GPs’ perspectives on diagnosing childhood urinary tract infections: a qualitative study
Boon HA., Van den Bruel A., Verbakel JY.
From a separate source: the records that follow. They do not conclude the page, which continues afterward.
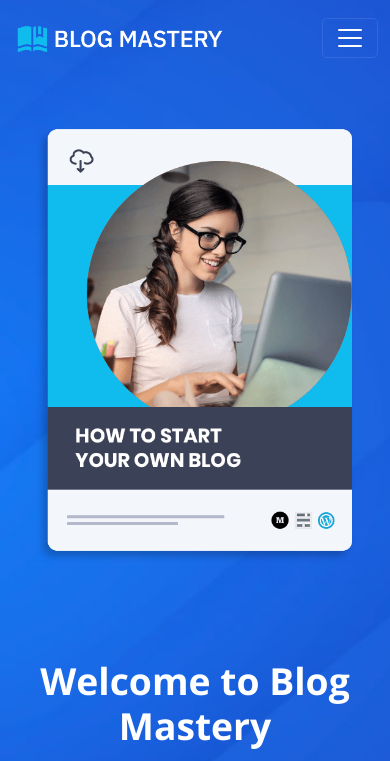
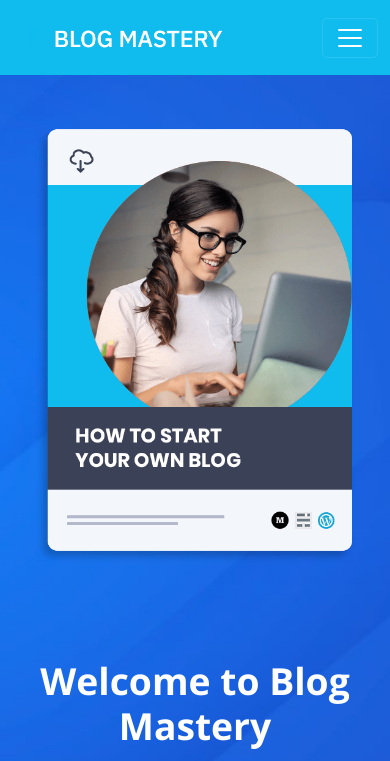
Before and after one commit to razzzorblade/ebook-website, a website: page index.html in a window 390 px wide. Shown: the top 761 px of the page. Drawn offline with nearby package versions, Linux system fonts and the light colour scheme; files that its build step writes are made by us from their sources.

Commit message:
repaired mobile navbar

```diff
--- a/scss/styles.scss
+++ b/scss/styles.scss
@@ -33,6 +33,12 @@
   border: none;
 }
 
+@media(max-width: 992px) {
+  .navbar {
+    background-color: var(--bs-secondary);
+  }
+}
+
 @media(max-width: 1000px) {
   .hero .image-container {
     display: flex;
```
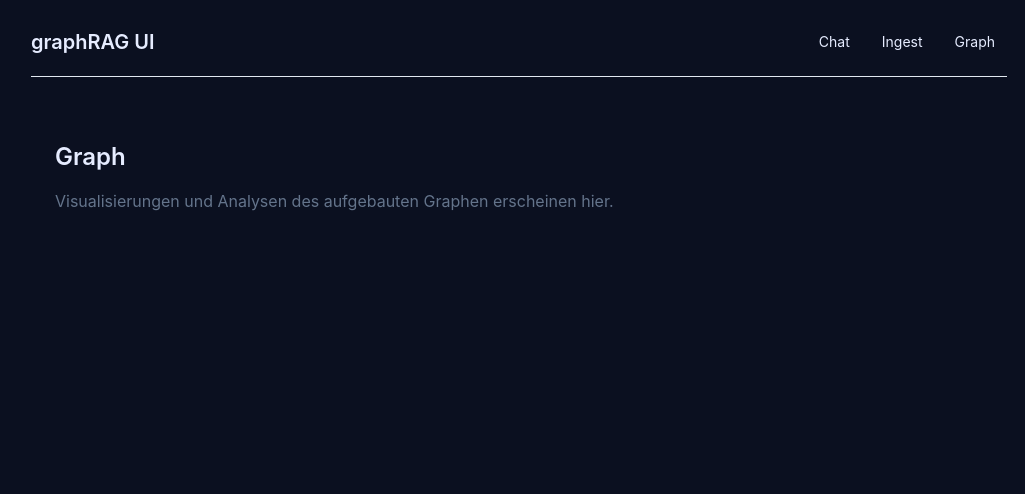
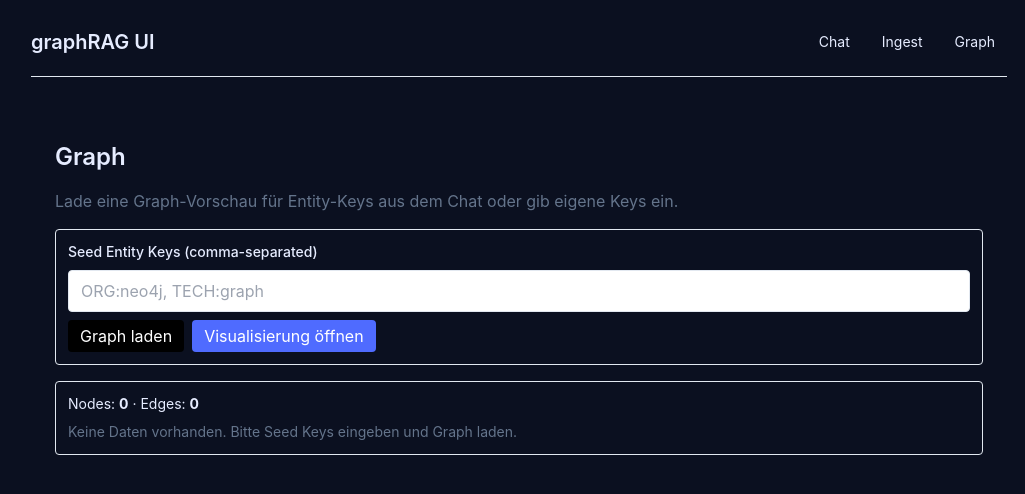
Before and after one commit to patrickfroe/graphRAG, a Next.js app in the folder ui/: page /graph in a window 1280 px wide. Shown: the top 494 px of the page, without its empty margins (121-1146 px from the left). Built offline with nearby package versions, Linux system fonts and the light colour scheme.

Commit message:
Fix Graph page by loading and rendering graph previews

```diff
--- a/ui/app/chat/page.tsx
+++ b/ui/app/chat/page.tsx
@@ -70,6 +70,11 @@ export default function ChatPage() {
       ]);
 
       setGraphData(response.graph_evidence?.preview);
+      window.localStorage.setItem("graph-preview", JSON.stringify(response.graph_evidence?.preview ?? null));
+      window.localStorage.setItem(
+        "graph-seed-keys",
+        JSON.stringify(response.graph_evidence?.seed_entity_keys ?? []),
+      );
       setActiveTab("sources");
     } catch (err) {
       setError(err instanceof Error ? err.message : "Chat request failed");
--- a/ui/app/graph/page.tsx
+++ b/ui/app/graph/page.tsx
@@ -1,8 +1,109 @@
+"use client";
+
+import { useEffect, useMemo, useState } from "react";
+
+import GraphModal from "../../components/GraphModal";
+import { graphPreview } from "../../lib/api";
+import type { GraphPreview } from "../../types";
+
+function parseSeedInput(input: string): string[] {
+  return input
+    .split(",")
+    .map((value) => value.trim())
+    .filter(Boolean);
+}
+
 export default function GraphPage() {
+  const [seedInput, setSeedInput] = useState("");
+  const [preview, setPreview] = useState<GraphPreview | undefined>(undefined);
+  const [loading, setLoading] = useState(false);
+  const [error, setError] = useState<string | null>(null);
+  const [modalOpen, setModalOpen] = useState(false);
+
+  useEffect(() => {
+    const savedPreviewRaw = window.localStorage.getItem("graph-preview");
+    const savedSeedKeysRaw = window.localStorage.getItem("graph-seed-keys");
+
+    if (savedSeedKeysRaw) {
+      const parsedSeedKeys = JSON.parse(savedSeedKeysRaw) as string[];
+      setSeedInput(parsedSeedKeys.join(", "));
+    }
+
+    if (savedPreviewRaw) {
+      const parsedPreview = JSON.parse(savedPreviewRaw) as GraphPreview | null;
+      if (parsedPreview) {
+        setPreview(parsedPreview);
+      }
+    }
+  }, []);
+
+  const seedKeys = useMemo(() => parseSeedInput(seedInput), [seedInput]);
+
+  const handleLoad = async () => {
+    setError(null);
+    setLoading(true);
+
+    try {
+      const response = await graphPreview(seedKeys);
+      setPreview(response);
+      window.localStorage.setItem("graph-preview", JSON.stringify(response));
+      window.localStorage.setItem("graph-seed-keys", JSON.stringify(seedKeys));
+    } catch (err) {
+      setError(err instanceof Error ? err.message : "Graph preview failed");
+      setPreview(undefined);
+    } finally {
+      setLoading(false);
+    }
+  };
+
   return (
     <section className="space-y-4">
       <h2 className="text-2xl font-semibold">Graph</h2>
-      <p className="text-muted-foreground">Visualisierungen und Analysen des aufgebauten Graphen erscheinen hier.</p>
+      <p className="text-muted-foreground">Lade eine Graph-Vorschau für Entity-Keys aus dem Chat oder gib eigene Keys ein.</p>
+
+      <div className="space-y-2 rounded border p-3">
+        <label className="block text-sm font-medium" htmlFor="seed-keys">
+          Seed Entity Keys (comma-separated)
+        </label>
+        <input
+          id="seed-keys"
+          className="w-full rounded border px-3 py-2"
+          value={seedInput}
+          onChange={(event) => setSeedInput(event.target.value)}
+          placeholder="ORG:neo4j, TECH:graph"
+        />
+        <div className="flex gap-2">
+          <button
+            type="button"
+            className="rounded bg-black px-3 py-1 text-white disabled:cursor-not-allowed disabled:opacity-60"
+            onClick={handleLoad}
+            disabled={loading}
+          >
+            {loading ? "Lade..." : "Graph laden"}
+          </button>
+          <button
+            type="button"
+            className="rounded border px-3 py-1"
+            onClick={() => setModalOpen(true)}
+            disabled={!preview || preview.nodes.length === 0}
+          >
+            Visualisierung öffnen
+          </button>
+        </div>
+      </div>
+
+      {error && <p className="rounded border border-red-400 bg-red-50 p-2 text-sm text-red-700">{error}</p>}
+
+      <div className="rounded border p-3 text-sm">
+        <p>
+          Nodes: <strong>{preview?.nodes.length ?? 0}</strong> · Edges: <strong>{preview?.edges.length ?? 0}</strong>
+        </p>
+        {(preview?.nodes.length ?? 0) === 0 && (
+          <p className="mt-2 text-muted-foreground">Keine Daten vorhanden. Bitte Seed Keys eingeben und Graph laden.</p>
+        )}
+      </div>
+
+      <GraphModal open={modalOpen} preview={preview} onClose={() => setModalOpen(false)} />
     </section>
   );
 }
--- a/ui/lib/api.ts
+++ b/ui/lib/api.ts
@@ -1,4 +1,4 @@
-import type { ChatRequest, ChatResponse, GraphPreview } from "../types";
+import type { ChatRequest, ChatResponse, GraphPreview, QueryResponse } from "../types";
 
 const API_BASE = "http://localhost:8000";
 
@@ -45,7 +45,7 @@ export async function chat(payload: ChatRequest): Promise<ChatResponse> {
 export async function graphPreview(seedEntityKeys: string[]): Promise<GraphPreview> {
   const params = new URLSearchParams();
   if (seedEntityKeys.length > 0) {
-    params.set("seed_entity_keys", seedEntityKeys.join(","));
+    params.set("entity_keys", seedEntityKeys.join(","));
   }
 
   return requestJson<GraphPreview>(`${API_BASE}/graph/preview?${params.toString()}`, {
@@ -89,3 +89,12 @@ export async function ingestDocuments(documents: string[]): Promise<{ ingested:
     });
   }
 }
+
+
+export async function runQuery(payload: { query: string }): Promise<QueryResponse> {
+  const response = await chat({ query: payload.query });
+  return {
+    answer: response.answer,
+    sources: response.sources.map((source) => source.source_id || source.chunk_id),
+  };
+}
--- a/ui/types.ts
+++ b/ui/types.ts
@@ -99,3 +99,9 @@ export type ChatResponse = {
     warnings?: string[];
   };
 };
+
+
+export type QueryResponse = {
+  answer: string;
+  sources: string[];
+};
```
Background: Diagnosis and management of childhood urinary tract infections (UTI) is challenging in general practice, because of a range of factors. Aim: To explore general practitioners’ perspectives concerning the barriers and facilitators for diagnosis and management of childhood UTI. Design and setting: Qualitative study in general practice, Belgium. Method: Semi-structured interviews with 23 general practitioners from January 2021 to June 2021. Interviews were video- and audio recorded, transcribed verbatim and analyzed using a thematic approach. Results: The barriers for early diagnosis of UTI were the assumption of low UTI prevalence and aspecific presentation of UTI in children, difficulties in urine collection, and diagnostic uncertainty. All GPs indicated they sampled urine in either children with specific UTI features (dysuria, abdominal pain), or unexplained fever. Facilitators for UTI screening were instructional material for parents, skill training for GPs, additional nursing staff, novel noninvasive convenient collection methods, online decision support informing parents when to bring a urine sample to the consultation and an accurate easy-to-use point-of-care test for UTI. Empirical antibiotic treatment was initiated based on dipstick test results, clinical features suggestive of UTI, severity of illness, gut feeling, long duration of fever, time of the day and parents’ ability to judge disease severity. Conclusion: The assumption of a low UTI prevalence, absence of obvious UTI features and difficult urine sampling might cause childhood UTIs to go undetected in general practice. Diagnostic uncertainty makes appropriate treatment challenging.